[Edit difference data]
#####

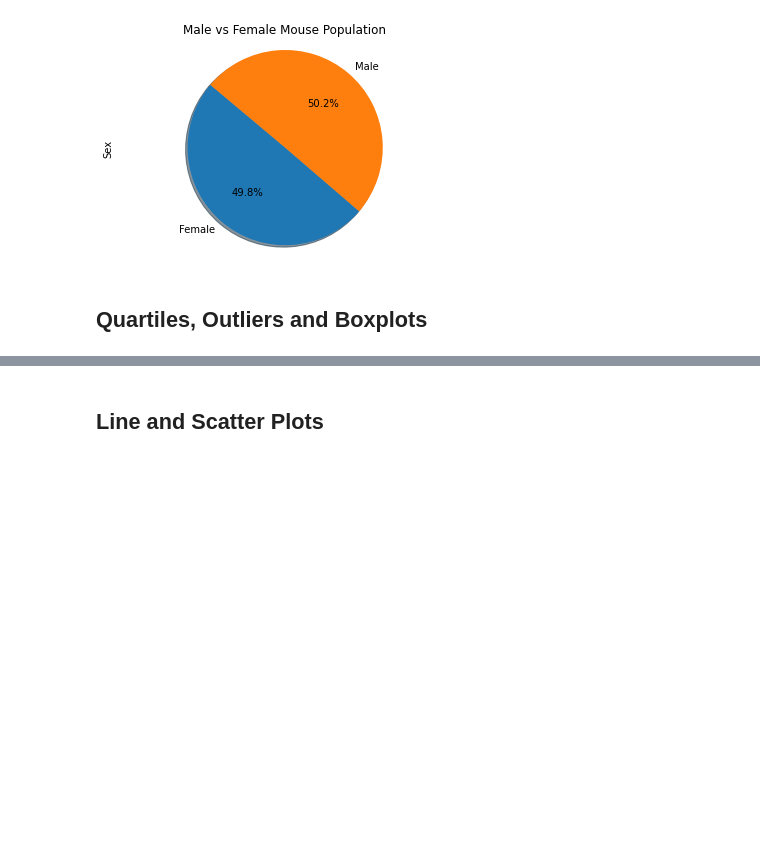
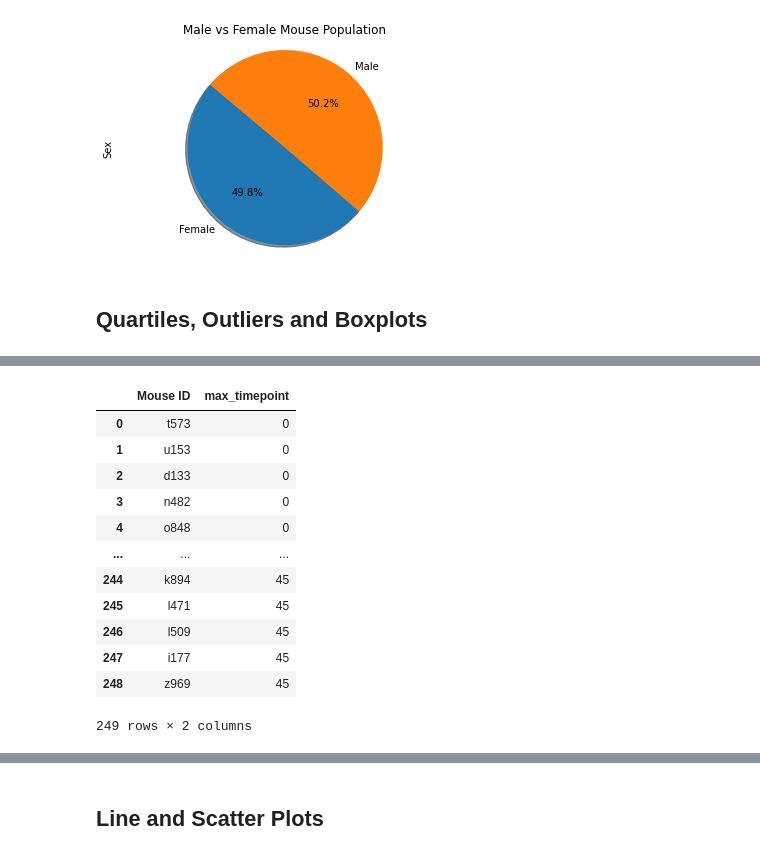
Before and after one commit to Brack1345/matplotlib_challenge, a Jupyter notebook: pymaceuticals_starter.ipynb, the cells around one changed output, grey strips where cells are left out. Drawn from its saved outputs; the diff is of its cells as text; code cells hidden in the pictures; blank space fills up the shorter version.

```diff
--- a/pymaceuticals_starter.ipynb
+++ b/pymaceuticals_starter.ipynb
@@ -244 +258,19 @@ plt.show()
+# %%
+# Start by getting the last (greatest) timepoint for each mouse
+max_timepoint_df = pd.DataFrame(merged_df.groupby('Mouse ID')['Timepoint'].max().sort_values()).reset_index().rename(columns={'Timepoint': 'max_timepoint'})
+max_timepoint_df
+# %% [output]
+|  | Mouse ID | max_timepoint |
+| 0 | t573 | 0 |
+| 1 | u153 | 0 |
+| 2 | d133 | 0 |
+| 3 | n482 | 0 |
+| 4 | o848 | 0 |
+| ... | ... | ... |
+| 244 | k894 | 45 |
+| 245 | l471 | 45 |
+| 246 | l509 | 45 |
+| 247 | i177 | 45 |
+| 248 | z969 | 45 |
+249 rows × 2 columns
 # %%
```
Also changed, not shown: parts of 4 cells of this notebook.
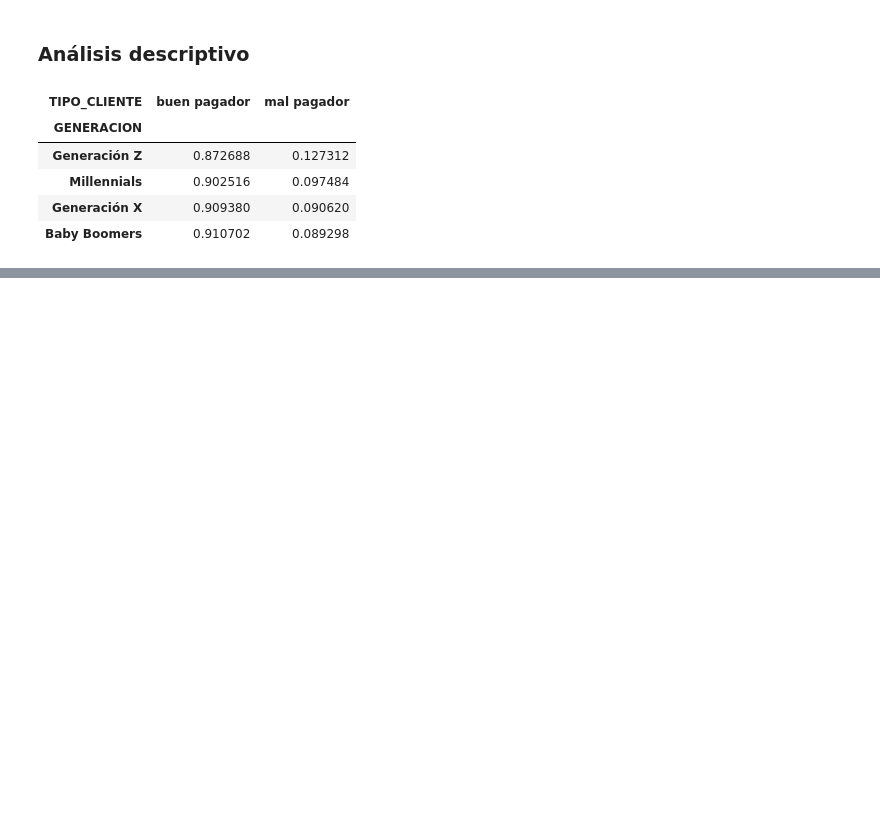
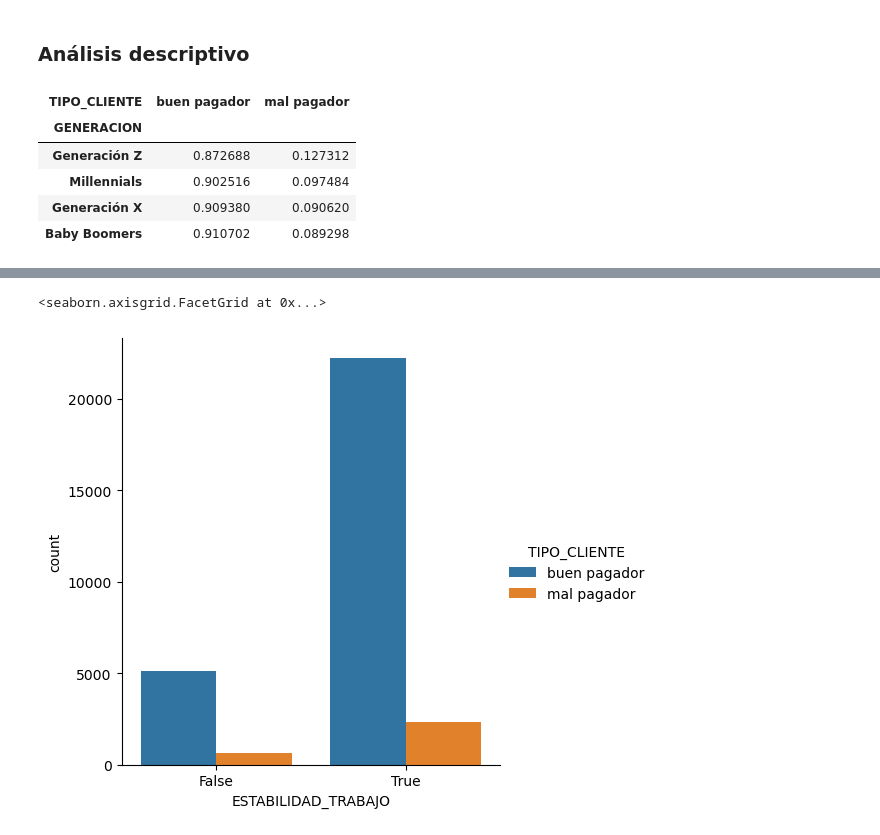
Before and after one commit to ajalca/cbe_customer_classification, a Jupyter notebook: VISA - Grupo 5.ipynb, the cells around one changed output, grey strips where cells are left out. Saved outputs shown, nothing was run; the diff lists cells and outputs as text; code cells hidden in the pictures; blank space fills up the shorter version.

```diff
--- a/VISA - Grupo 5.ipynb
+++ b/VISA - Grupo 5.ipynb
@@ -516,0 +640,5 @@ generacion_df.reindex(["Generación Z", "Millennials", "Generación X", "Baby Bo
+# %%
+sns.catplot(x='ESTABILIDAD_TRABAJO', hue='TIPO_CLIENTE', kind='count', data=estabilidad_df)
+# %% [output]
+<seaborn.axisgrid.FacetGrid at 0x...>
+[figure, added]
```
Also changed, not shown: parts of 25 cells of this notebook, 1 other file.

#####

What you have to do =>
Write out the entries above word for word. Do not include the pictures.

Final answer =>
Before and after one commit to Brack1345/matplotlib_challenge, a Jupyter notebook: pymaceuticals_starter.ipynb, the cells around one changed output, grey strips where cells are left out. Drawn from its saved outputs; the diff is of its cells as text; code cells hidden in the pictures; blank space fills up the shorter version.

```diff
--- a/pymaceuticals_starter.ipynb
+++ b/pymaceuticals_starter.ipynb
@@ -244 +258,19 @@ plt.show()
+# %%
+# Start by getting the last (greatest) timepoint for each mouse
+max_timepoint_df = pd.DataFrame(merged_df.groupby('Mouse ID')['Timepoint'].max().sort_values()).reset_index().rename(columns={'Timepoint': 'max_timepoint'})
+max_timepoint_df
+# %% [output]
+|  | Mouse ID | max_timepoint |
+| 0 | t573 | 0 |
+| 1 | u153 | 0 |
+| 2 | d133 | 0 |
+| 3 | n482 | 0 |
+| 4 | o848 | 0 |
+| ... | ... | ... |
+| 244 | k894 | 45 |
+| 245 | l471 | 45 |
+| 246 | l509 | 45 |
+| 247 | i177 | 45 |
+| 248 | z969 | 45 |
+249 rows × 2 columns
 # %%
```
Also changed, not shown: parts of 4 cells of this notebook.
Before and after one commit to ajalca/cbe_customer_classification, a Jupyter notebook: VISA - Grupo 5.ipynb, the cells around one changed output, grey strips where cells are left out. Saved outputs shown, nothing was run; the diff lists cells and outputs as text; code cells hidden in the pictures; blank space fills up the shorter version.

```diff
--- a/VISA - Grupo 5.ipynb
+++ b/VISA - Grupo 5.ipynb
@@ -516,0 +640,5 @@ generacion_df.reindex(["Generación Z", "Millennials", "Generación X", "Baby Bo
+# %%
+sns.catplot(x='ESTABILIDAD_TRABAJO', hue='TIPO_CLIENTE', kind='count', data=estabilidad_df)
+# %% [output]
+<seaborn.axisgrid.FacetGrid at 0x...>
+[figure, added]
```
Also changed, not shown: parts of 25 cells of this notebook, 1 other file.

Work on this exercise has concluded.